▶ Exercise instructions:
Exact retyping of the data: please keep every word and drop each picture.

▶ Exercise data:
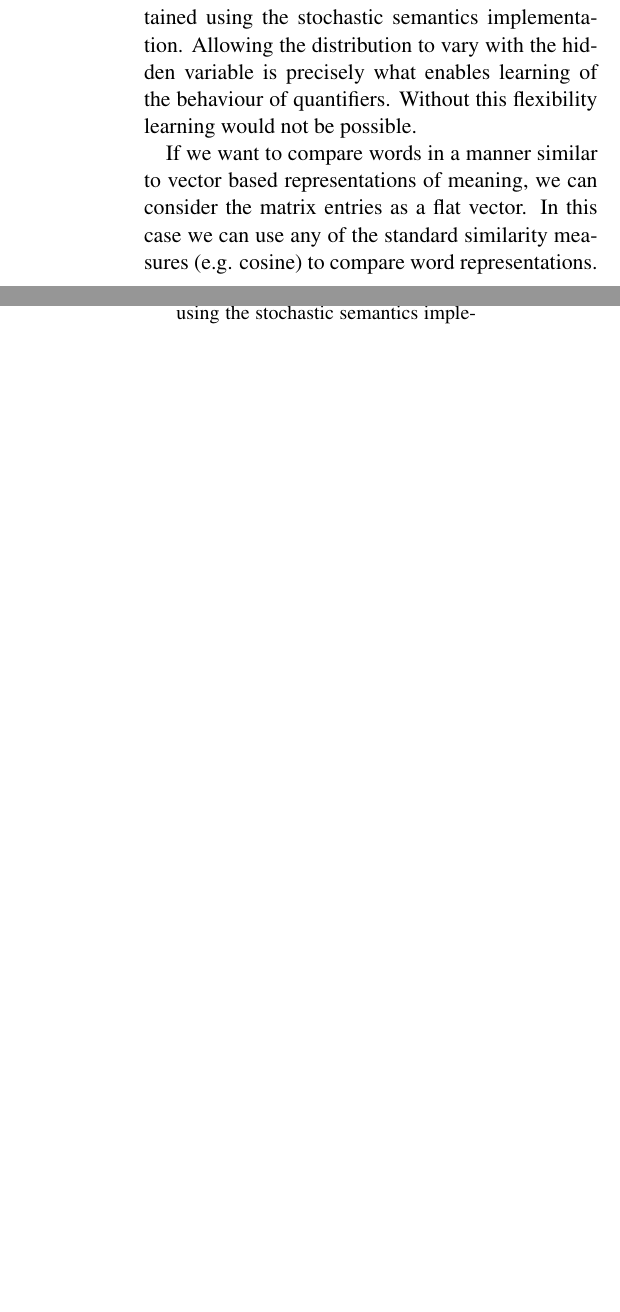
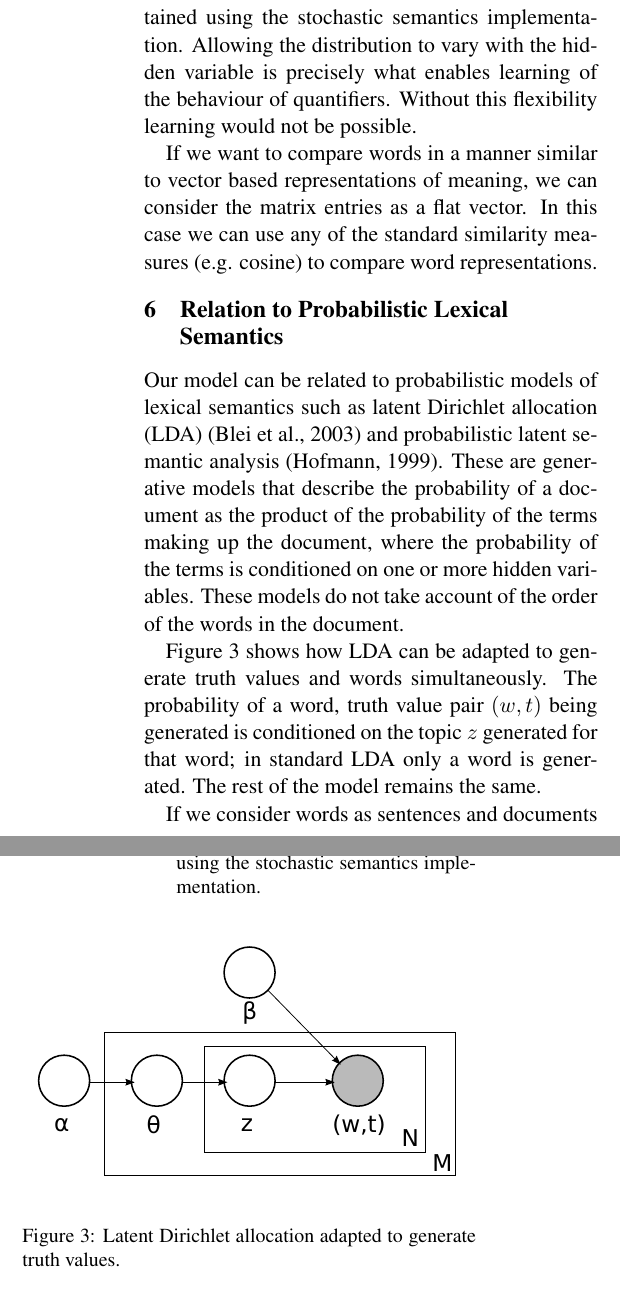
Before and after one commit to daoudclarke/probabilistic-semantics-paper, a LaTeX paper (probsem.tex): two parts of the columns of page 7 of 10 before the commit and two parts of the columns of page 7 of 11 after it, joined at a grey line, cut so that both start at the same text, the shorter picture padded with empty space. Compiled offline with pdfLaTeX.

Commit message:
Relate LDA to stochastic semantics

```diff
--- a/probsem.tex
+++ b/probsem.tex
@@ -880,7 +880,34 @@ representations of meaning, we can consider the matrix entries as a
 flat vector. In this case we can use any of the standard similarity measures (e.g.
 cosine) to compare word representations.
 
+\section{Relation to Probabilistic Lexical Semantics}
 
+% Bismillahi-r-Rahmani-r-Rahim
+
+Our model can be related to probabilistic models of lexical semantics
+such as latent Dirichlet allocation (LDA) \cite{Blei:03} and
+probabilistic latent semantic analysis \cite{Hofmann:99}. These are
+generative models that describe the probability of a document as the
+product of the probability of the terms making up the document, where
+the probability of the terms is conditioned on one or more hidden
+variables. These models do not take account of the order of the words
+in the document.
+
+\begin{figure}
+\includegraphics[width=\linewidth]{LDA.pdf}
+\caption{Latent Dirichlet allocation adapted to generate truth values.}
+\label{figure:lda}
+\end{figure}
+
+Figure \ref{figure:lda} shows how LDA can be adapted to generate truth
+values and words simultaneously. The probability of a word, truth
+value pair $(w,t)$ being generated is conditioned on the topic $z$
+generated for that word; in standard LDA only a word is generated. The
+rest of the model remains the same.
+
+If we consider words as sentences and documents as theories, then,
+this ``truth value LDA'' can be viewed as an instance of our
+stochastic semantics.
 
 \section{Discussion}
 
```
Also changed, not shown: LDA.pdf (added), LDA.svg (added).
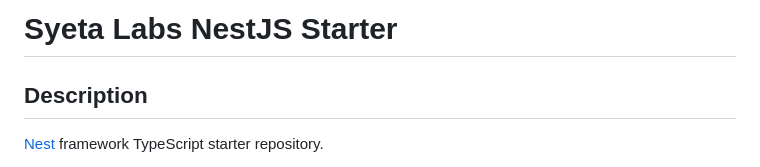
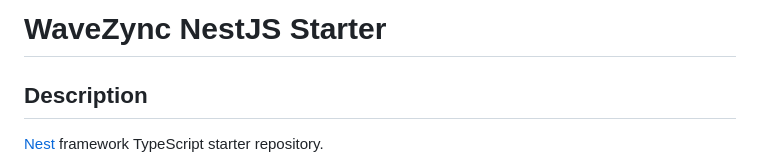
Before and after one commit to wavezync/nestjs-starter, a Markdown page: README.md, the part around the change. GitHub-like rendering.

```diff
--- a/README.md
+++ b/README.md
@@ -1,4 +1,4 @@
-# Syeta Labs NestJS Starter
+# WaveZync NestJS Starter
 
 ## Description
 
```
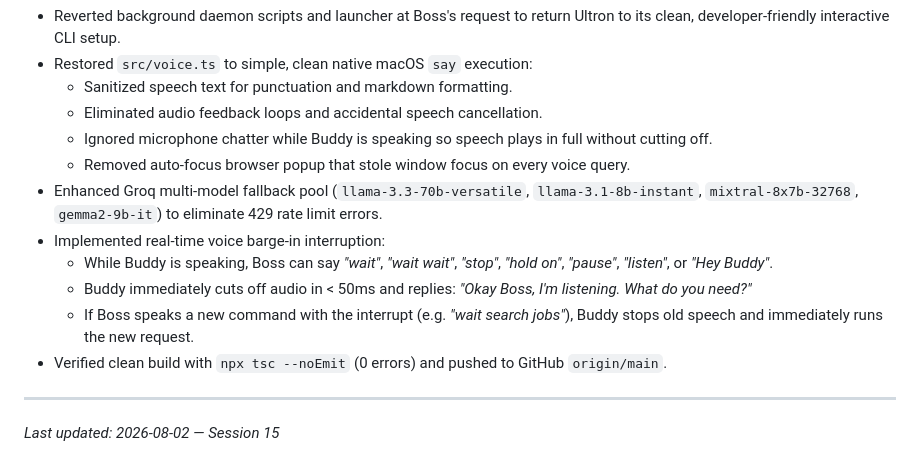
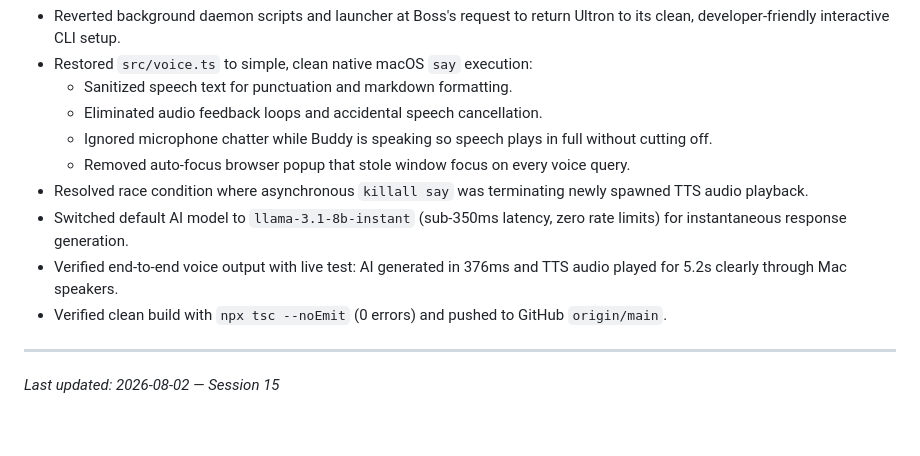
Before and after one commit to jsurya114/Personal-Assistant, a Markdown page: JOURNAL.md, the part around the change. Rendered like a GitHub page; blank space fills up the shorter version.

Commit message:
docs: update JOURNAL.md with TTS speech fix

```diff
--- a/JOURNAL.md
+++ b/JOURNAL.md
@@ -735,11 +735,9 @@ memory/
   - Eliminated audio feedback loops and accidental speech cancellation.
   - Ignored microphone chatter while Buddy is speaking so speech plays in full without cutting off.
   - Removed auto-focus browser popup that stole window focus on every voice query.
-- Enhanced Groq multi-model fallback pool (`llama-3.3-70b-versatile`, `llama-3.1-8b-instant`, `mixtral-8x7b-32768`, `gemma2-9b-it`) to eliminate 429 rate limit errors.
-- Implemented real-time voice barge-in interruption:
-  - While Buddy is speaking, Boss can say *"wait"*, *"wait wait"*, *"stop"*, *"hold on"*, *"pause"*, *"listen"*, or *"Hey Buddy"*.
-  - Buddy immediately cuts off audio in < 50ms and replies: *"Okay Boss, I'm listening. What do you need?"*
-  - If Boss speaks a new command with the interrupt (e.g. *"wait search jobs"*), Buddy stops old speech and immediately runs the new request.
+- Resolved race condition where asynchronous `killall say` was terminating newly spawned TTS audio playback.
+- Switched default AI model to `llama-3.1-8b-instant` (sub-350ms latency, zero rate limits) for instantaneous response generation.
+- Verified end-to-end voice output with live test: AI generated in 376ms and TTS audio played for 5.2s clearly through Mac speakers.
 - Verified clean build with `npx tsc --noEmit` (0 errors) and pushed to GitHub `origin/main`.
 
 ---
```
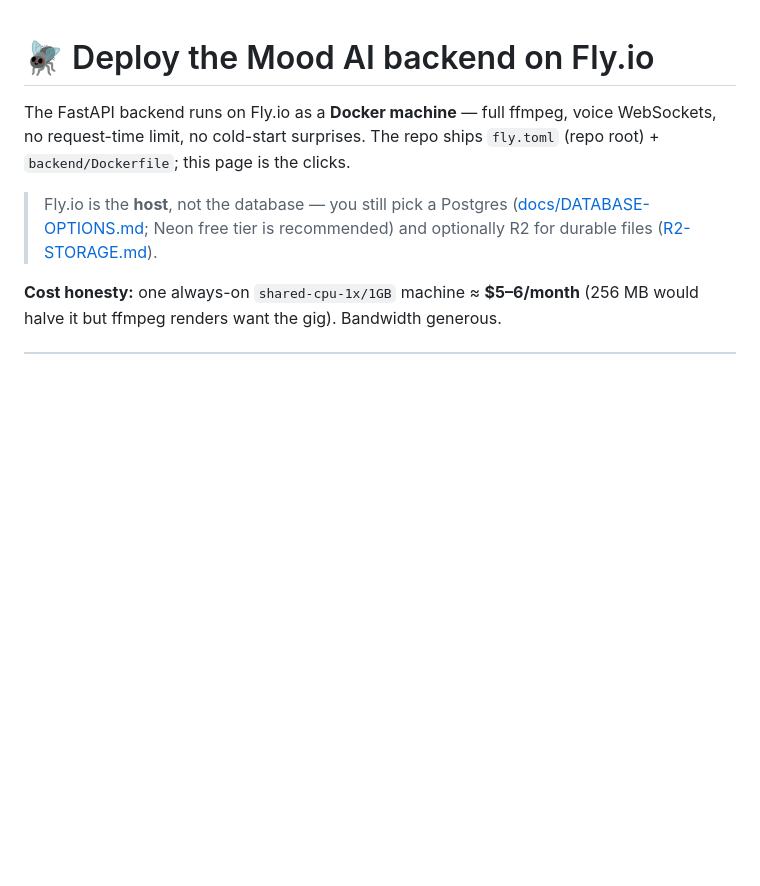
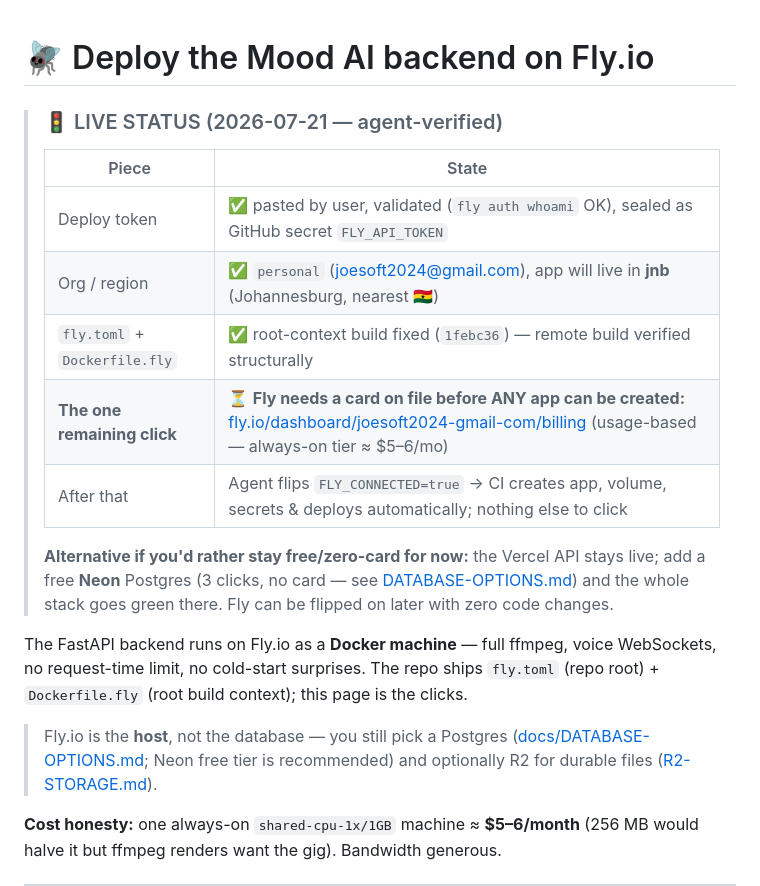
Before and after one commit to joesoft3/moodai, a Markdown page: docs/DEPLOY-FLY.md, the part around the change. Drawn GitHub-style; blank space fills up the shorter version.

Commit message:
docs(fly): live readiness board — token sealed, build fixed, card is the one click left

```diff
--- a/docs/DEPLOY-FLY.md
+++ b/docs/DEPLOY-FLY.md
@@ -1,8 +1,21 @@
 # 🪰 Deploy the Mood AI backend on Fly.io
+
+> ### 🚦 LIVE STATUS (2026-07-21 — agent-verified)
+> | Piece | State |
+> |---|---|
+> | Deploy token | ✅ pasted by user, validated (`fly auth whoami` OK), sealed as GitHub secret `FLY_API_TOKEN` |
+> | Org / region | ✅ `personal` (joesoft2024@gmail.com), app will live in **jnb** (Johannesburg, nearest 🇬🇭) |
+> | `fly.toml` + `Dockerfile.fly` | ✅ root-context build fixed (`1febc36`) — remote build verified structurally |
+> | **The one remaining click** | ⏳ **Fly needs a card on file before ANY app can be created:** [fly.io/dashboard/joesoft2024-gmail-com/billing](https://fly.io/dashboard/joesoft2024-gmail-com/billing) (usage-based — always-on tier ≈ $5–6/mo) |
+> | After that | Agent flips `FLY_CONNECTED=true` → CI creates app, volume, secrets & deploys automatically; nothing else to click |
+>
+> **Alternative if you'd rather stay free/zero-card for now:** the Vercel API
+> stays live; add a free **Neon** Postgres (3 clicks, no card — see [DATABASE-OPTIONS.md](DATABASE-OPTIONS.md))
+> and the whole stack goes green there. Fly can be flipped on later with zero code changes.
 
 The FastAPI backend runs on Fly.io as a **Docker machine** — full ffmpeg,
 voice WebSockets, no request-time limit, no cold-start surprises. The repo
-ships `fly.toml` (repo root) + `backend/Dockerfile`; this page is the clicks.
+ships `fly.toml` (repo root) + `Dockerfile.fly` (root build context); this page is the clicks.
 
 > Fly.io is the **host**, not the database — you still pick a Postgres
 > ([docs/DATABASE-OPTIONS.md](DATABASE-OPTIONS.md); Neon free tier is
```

▶ Reply to the exercise:
Before and after one commit to daoudclarke/probabilistic-semantics-paper, a LaTeX paper (probsem.tex): two parts of the columns of page 7 of 10 before the commit and two parts of the columns of page 7 of 11 after it, joined at a grey line, cut so that both start at the same text, the shorter picture padded with empty space. Compiled offline with pdfLaTeX.

Commit message:
Relate LDA to stochastic semantics

```diff
--- a/probsem.tex
+++ b/probsem.tex
@@ -880,7 +880,34 @@ representations of meaning, we can consider the matrix entries as a
 flat vector. In this case we can use any of the standard similarity measures (e.g.
 cosine) to compare word representations.
 
+\section{Relation to Probabilistic Lexical Semantics}
 
+% Bismillahi-r-Rahmani-r-Rahim
+
+Our model can be related to probabilistic models of lexical semantics
+such as latent Dirichlet allocation (LDA) \cite{Blei:03} and
+probabilistic latent semantic analysis \cite{Hofmann:99}. These are
+generative models that describe the probability of a document as the
+product of the probability of the terms making up the document, where
+the probability of the terms is conditioned on one or more hidden
+variables. These models do not take account of the order of the words
+in the document.
+
+\begin{figure}
+\includegraphics[width=\linewidth]{LDA.pdf}
+\caption{Latent Dirichlet allocation adapted to generate truth values.}
+\label{figure:lda}
+\end{figure}
+
+Figure \ref{figure:lda} shows how LDA can be adapted to generate truth
+values and words simultaneously. The probability of a word, truth
+value pair $(w,t)$ being generated is conditioned on the topic $z$
+generated for that word; in standard LDA only a word is generated. The
+rest of the model remains the same.
+
+If we consider words as sentences and documents as theories, then,
+this ``truth value LDA'' can be viewed as an instance of our
+stochastic semantics.
 
 \section{Discussion}
 
```
Also changed, not shown: LDA.pdf (added), LDA.svg (added).
Before and after one commit to wavezync/nestjs-starter, a Markdown page: README.md, the part around the change. GitHub-like rendering.

```diff
--- a/README.md
+++ b/README.md
@@ -1,4 +1,4 @@
-# Syeta Labs NestJS Starter
+# WaveZync NestJS Starter
 
 ## Description
 
```
Before and after one commit to jsurya114/Personal-Assistant, a Markdown page: JOURNAL.md, the part around the change. Rendered like a GitHub page; blank space fills up the shorter version.

Commit message:
docs: update JOURNAL.md with TTS speech fix

```diff
--- a/JOURNAL.md
+++ b/JOURNAL.md
@@ -735,11 +735,9 @@ memory/
   - Eliminated audio feedback loops and accidental speech cancellation.
   - Ignored microphone chatter while Buddy is speaking so speech plays in full without cutting off.
   - Removed auto-focus browser popup that stole window focus on every voice query.
-- Enhanced Groq multi-model fallback pool (`llama-3.3-70b-versatile`, `llama-3.1-8b-instant`, `mixtral-8x7b-32768`, `gemma2-9b-it`) to eliminate 429 rate limit errors.
-- Implemented real-time voice barge-in interruption:
-  - While Buddy is speaking, Boss can say *"wait"*, *"wait wait"*, *"stop"*, *"hold on"*, *"pause"*, *"listen"*, or *"Hey Buddy"*.
-  - Buddy immediately cuts off audio in < 50ms and replies: *"Okay Boss, I'm listening. What do you need?"*
-  - If Boss speaks a new command with the interrupt (e.g. *"wait search jobs"*), Buddy stops old speech and immediately runs the new request.
+- Resolved race condition where asynchronous `killall say` was terminating newly spawned TTS audio playback.
+- Switched default AI model to `llama-3.1-8b-instant` (sub-350ms latency, zero rate limits) for instantaneous response generation.
+- Verified end-to-end voice output with live test: AI generated in 376ms and TTS audio played for 5.2s clearly through Mac speakers.
 - Verified clean build with `npx tsc --noEmit` (0 errors) and pushed to GitHub `origin/main`.
 
 ---
```
Before and after one commit to joesoft3/moodai, a Markdown page: docs/DEPLOY-FLY.md, the part around the change. Drawn GitHub-style; blank space fills up the shorter version.

Commit message:
docs(fly): live readiness board — token sealed, build fixed, card is the one click left

```diff
--- a/docs/DEPLOY-FLY.md
+++ b/docs/DEPLOY-FLY.md
@@ -1,8 +1,21 @@
 # 🪰 Deploy the Mood AI backend on Fly.io
+
+> ### 🚦 LIVE STATUS (2026-07-21 — agent-verified)
+> | Piece | State |
+> |---|---|
+> | Deploy token | ✅ pasted by user, validated (`fly auth whoami` OK), sealed as GitHub secret `FLY_API_TOKEN` |
+> | Org / region | ✅ `personal` (joesoft2024@gmail.com), app will live in **jnb** (Johannesburg, nearest 🇬🇭) |
+> | `fly.toml` + `Dockerfile.fly` | ✅ root-context build fixed (`1febc36`) — remote build verified structurally |
+> | **The one remaining click** | ⏳ **Fly needs a card on file before ANY app can be created:** [fly.io/dashboard/joesoft2024-gmail-com/billing](https://fly.io/dashboard/joesoft2024-gmail-com/billing) (usage-based — always-on tier ≈ $5–6/mo) |
+> | After that | Agent flips `FLY_CONNECTED=true` → CI creates app, volume, secrets & deploys automatically; nothing else to click |
+>
+> **Alternative if you'd rather stay free/zero-card for now:** the Vercel API
+> stays live; add a free **Neon** Postgres (3 clicks, no card — see [DATABASE-OPTIONS.md](DATABASE-OPTIONS.md))
+> and the whole stack goes green there. Fly can be flipped on later with zero code changes.
 
 The FastAPI backend runs on Fly.io as a **Docker machine** — full ffmpeg,
 voice WebSockets, no request-time limit, no cold-start surprises. The repo
-ships `fly.toml` (repo root) + `backend/Dockerfile`; this page is the clicks.
+ships `fly.toml` (repo root) + `Dockerfile.fly` (root build context); this page is the clicks.
 
 > Fly.io is the **host**, not the database — you still pick a Postgres
 > ([docs/DATABASE-OPTIONS.md](DATABASE-OPTIONS.md); Neon free tier is
```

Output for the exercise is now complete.